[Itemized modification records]

┄┄┄┄┄┄

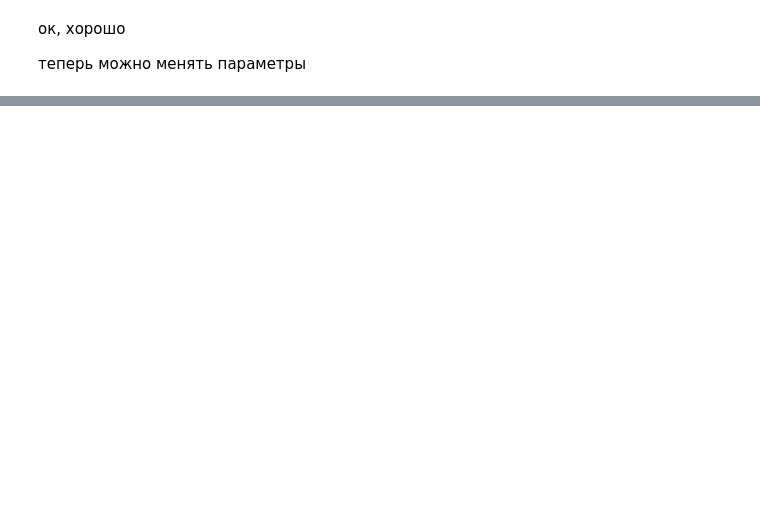
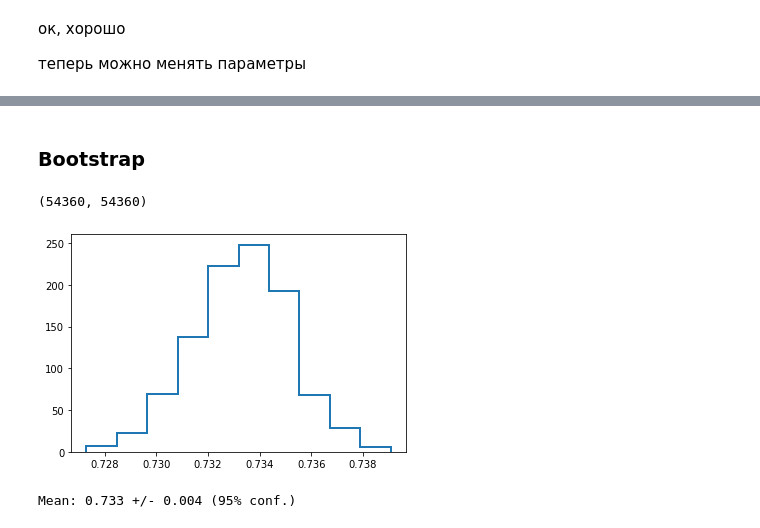
Before and after one commit to comptechaug/textaug, a Jupyter notebook: notebooks/Word2Vec/Word2Vec_Line.ipynb, the cells around one changed output, grey strips where cells are left out. Drawn from its saved outputs; the diff is of its cells as text; code cells hidden in the pictures; blank space fills up the shorter version.

```diff
--- a/notebooks/Word2Vec/Word2Vec_Line.ipynb
+++ b/notebooks/Word2Vec/Word2Vec_Line.ipynb
@@ -350,5 +397,5 @@ from sklearn.model_selection import GridSearchCV
 # %%
-gs = GridSearchCV(clf, {'C': [1.25, 1.35]}, cv=2, verbose=1)
+gs = RandomizedSearchCV(clf, {'C': [0.8, 0.9, 1., 1.1, 1.2, 1.25, 1.35, 1.4]}, cv=2, verbose=1)
 # %%
 gs.fit(X_vect_train, y_train)
 # %% [output]
@@ -383,0 +433,10 @@ f1_score(y_pred, y_test)
+# %% [markdown]
+### Bootstrap
+# %%
+len(y_pred), len(y_test)
+# %% [output]
+(54360, 54360)
+# %%
+answers = (y_pred == y_test.values)
+# %%
+means = np.array([np.mean( answers[ np.random.randint(len(answers), size=len(answers)) ] ) for _ in range(1000)])
@@ -383,0 +446,8 @@ f1_score(y_pred, y_test)
+# %%
+plt.hist(means, histtype='step', lw=2);
+# %% [output]
+[figure, added]
+# %%
+print(f'Mean: {means.mean():.3f} +/- {means.std()*2:.3f} (95% conf.)')
+# %% [output]
+Mean: 0.733 +/- 0.004 (95% conf.)
```
Also changed, not shown: parts of 26 cells of this notebook, 1 other file.
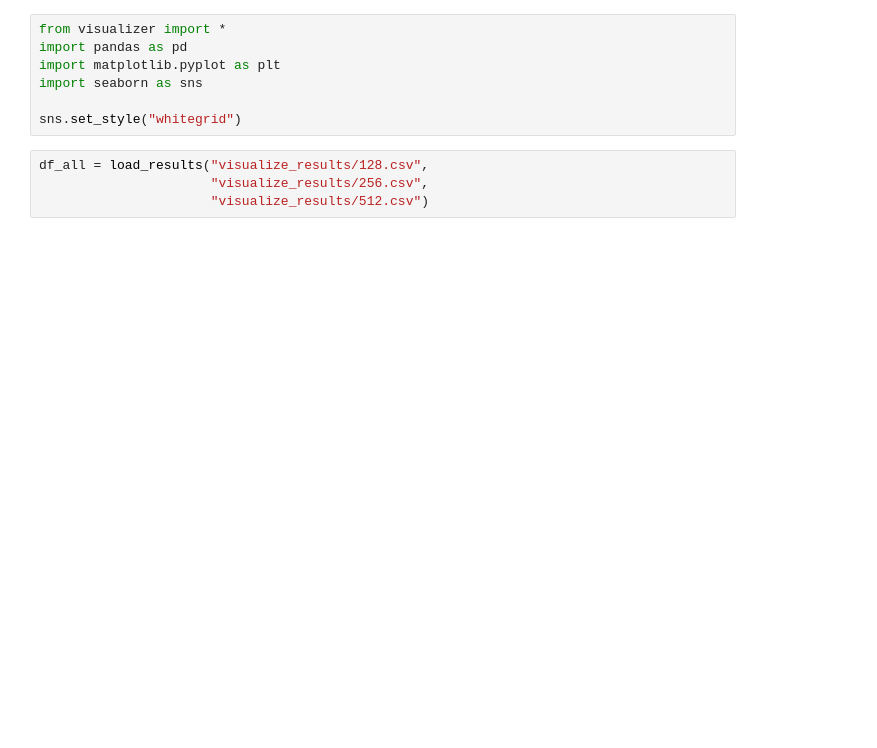
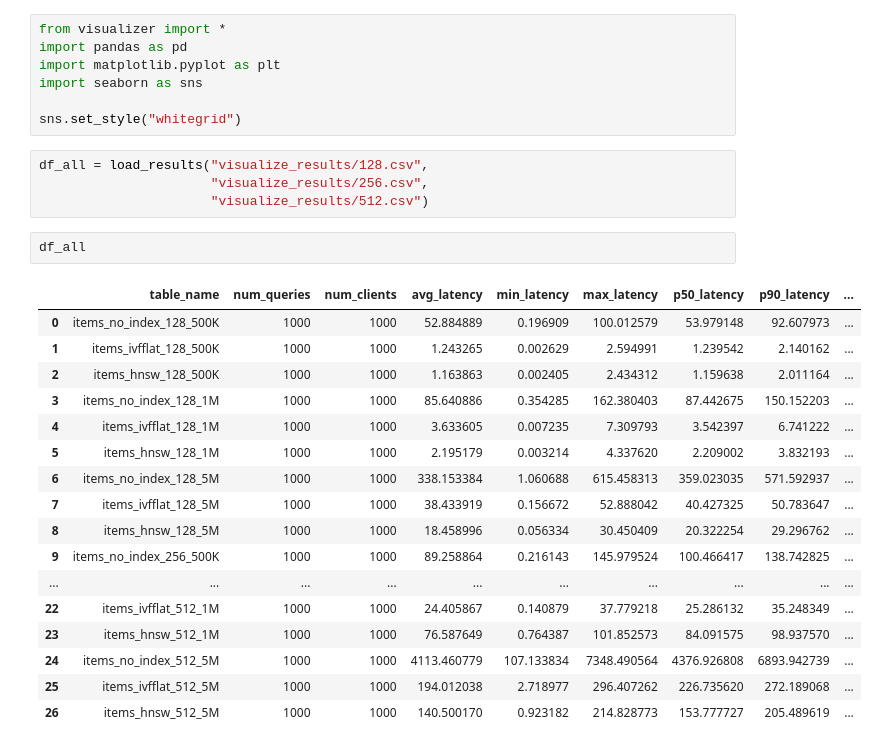
Before and after one commit to tanersarptonay/pgvector-benchmarking, a Jupyter notebook: visualize.ipynb, the cells around one changed output. Cells and saved outputs as stored; diff of their text form; blank space fills up the shorter version.

```diff
--- a/visualize.ipynb
+++ b/visualize.ipynb
@@ -9,6 +9,26 @@ sns.set_style("whitegrid")
 df_all = load_results("visualize_results/128.csv",
                       "visualize_results/256.csv",
                       "visualize_results/512.csv")
+# %%
+df_all
+# %% [output]
+|  | table_name | num_queries | num_clients | avg_latency | min_latency | max_latency | p50_latency | p90_latency | ... |
+| 0 | items_no_index_128_500K | 1000 | 1000 | 52.884889 | 0.196909 | 100.012579 | 53.979148 | 92.607973 | ... |
+| 1 | items_ivfflat_128_500K | 1000 | 1000 | 1.243265 | 0.002629 | 2.594991 | 1.239542 | 2.140162 | ... |
+| 2 | items_hnsw_128_500K | 1000 | 1000 | 1.163863 | 0.002405 | 2.434312 | 1.159638 | 2.011164 | ... |
+| 3 | items_no_index_128_1M | 1000 | 1000 | 85.640886 | 0.354285 | 162.380403 | 87.442675 | 150.152203 | ... |
+| 4 | items_ivfflat_128_1M | 1000 | 1000 | 3.633605 | 0.007235 | 7.309793 | 3.542397 | 6.741222 | ... |
+| 5 | items_hnsw_128_1M | 1000 | 1000 | 2.195179 | 0.003214 | 4.337620 | 2.209002 | 3.832193 | ... |
+| 6 | items_no_index_128_5M | 1000 | 1000 | 338.153384 | 1.060688 | 615.458313 | 359.023035 | 571.592937 | ... |
+| 7 | items_ivfflat_128_5M | 1000 | 1000 | 38.433919 | 0.156672 | 52.888042 | 40.427325 | 50.783647 | ... |
+| 8 | items_hnsw_128_5M | 1000 | 1000 | 18.458996 | 0.056334 | 30.450409 | 20.322254 | 29.296762 | ... |
+| 9 | items_no_index_256_500K | 1000 | 1000 | 89.258864 | 0.216143 | 145.979524 | 100.466417 | 138.742825 | ... |
+| ... | ... | ... | ... | ... | ... | ... | ... | ... | ... |
+| 22 | items_ivfflat_512_1M | 1000 | 1000 | 24.405867 | 0.140879 | 37.779218 | 25.286132 | 35.248349 | ... |
+| 23 | items_hnsw_512_1M | 1000 | 1000 | 76.587649 | 0.764387 | 101.852573 | 84.091575 | 98.937570 | ... |
+| 24 | items_no_index_512_5M | 1000 | 1000 | 4113.460779 | 107.133834 | 7348.490564 | 4376.926808 | 6893.942739 | ... |
+| 25 | items_ivfflat_512_5M | 1000 | 1000 | 194.012038 | 2.718977 | 296.407262 | 226.735620 | 272.189068 | ... |
+| 26 | items_hnsw_512_5M | 1000 | 1000 | 140.500170 | 0.923182 | 214.828773 | 153.777727 | 205.489619 | ... |
 # %%
 plot_latency_heatmap_size(df_all)
 plot_latency_heatmap_dims(df_all)
```
Also changed, not shown: parts of 2 cells of this notebook, 13 other files.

┄┄┄┄┄┄

● Problem description
With "answers" as the string to find, copy every line of the records that holds it.

● Problem solution
+answers = (y_pred == y_test.values)
+means = np.array([np.mean( answers[ np.random.randint(len(answers), size=len(answers)) ] ) for _ in range(1000)])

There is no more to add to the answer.